|Bennett, Sean - UNIVERSITY OF BUFFALO|
Submitted to: International Symposium on Gully Erosion
Publication Type: Proceedings
Publication Acceptance Date: June 21, 2007
Publication Date: September 19, 2007
Citation: Wells, R.R., Alonso, C.V., Bennett, S.J. 2007. Influence of Soil Structure, Pore-Water Pressure, and Tailwater Height on Headcut Migration in Upland Concentrated Flows. Proceedings of the IV International Symposium on Gully Erosion. September 17-19, 2007, Pamplona, Spain, J. Casali and R. Gimenez (eds.). Public University of Navarre. pp. 132-133. Interpretive Summary: Soil erosion and sedimentation by water are major problems that reduce cropland productivity, degrade water quality, and clog water conveyance structures. Laboratory experiments were performed to understand the role of soil texture (sand, silt, and clat content), changes in soil pore-water pressure, and increases in the height of the tailwater (depth of flow downstream of the headcut) on the development and migration of headcut scour holes typical of agricultural fields. For the four soils tested, increasing clay content caused the migration of the scour hole and the depth of the scour hole to decrease. Pore-water pressure was manipulated through water table height changes and, as the water table moved closer to the surface, the scour hole became deeper and the migration rate decreased. An increase in the tailwater height dramatically lowered the sediment yield and migration rate.
Technical Abstract: Soil loss from arable fields caused by surface runoff erosion is composed of several components due to different erosion processes. Bennett et al. (2000) reported experimental data showing that actively migrating ephemeral-gully headcuts display steady-state migration and self-similar organization in the absence of hardpans and upstream sediment supply. Alonso et al. (2002) combined free and impinging jet theory with mass and energy conservation laws to predict soil losses due to headcut erosion and migration in uniform flows. Headcut erosion and migration rates were shown to depend on upstream flow depth and discharge, tailwater depth, and soil and water properties. The hydrodynamic basis for this model was verified experimentally by Bennett and Alonso (2005a, 2005b).The preceding studies have improved considerably our understanding of headcut erosion and migration mechanisms.
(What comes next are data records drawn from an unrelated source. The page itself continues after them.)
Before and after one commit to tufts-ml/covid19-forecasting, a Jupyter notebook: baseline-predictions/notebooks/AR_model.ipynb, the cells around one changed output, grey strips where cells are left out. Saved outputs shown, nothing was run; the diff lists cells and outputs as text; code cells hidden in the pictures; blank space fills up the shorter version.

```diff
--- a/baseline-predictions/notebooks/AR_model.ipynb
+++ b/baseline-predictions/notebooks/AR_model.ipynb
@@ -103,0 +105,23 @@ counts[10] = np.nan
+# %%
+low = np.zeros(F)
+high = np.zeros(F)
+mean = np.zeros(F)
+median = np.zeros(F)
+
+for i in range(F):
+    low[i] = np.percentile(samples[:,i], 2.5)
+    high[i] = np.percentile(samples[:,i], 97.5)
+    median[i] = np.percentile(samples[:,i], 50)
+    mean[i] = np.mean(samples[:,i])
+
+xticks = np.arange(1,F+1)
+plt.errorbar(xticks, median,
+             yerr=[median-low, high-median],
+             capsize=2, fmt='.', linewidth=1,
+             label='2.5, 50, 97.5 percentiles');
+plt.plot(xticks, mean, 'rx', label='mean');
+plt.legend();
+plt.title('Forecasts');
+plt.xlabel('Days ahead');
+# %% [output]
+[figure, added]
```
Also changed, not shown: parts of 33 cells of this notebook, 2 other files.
Obviously, there is a critical need for research aimed at characterizing the influence of varying soil structures, tailwater height, pore-water pressure, dirty water inflow, and channel widening on head cut erosion. The primary objective of this study was to determine the impact of soil texture, soil pore-water pressure, and tailwater height on scour hole dimensions, migration rate and sediment yield in headcuts migrating under steady surface runoff conditions.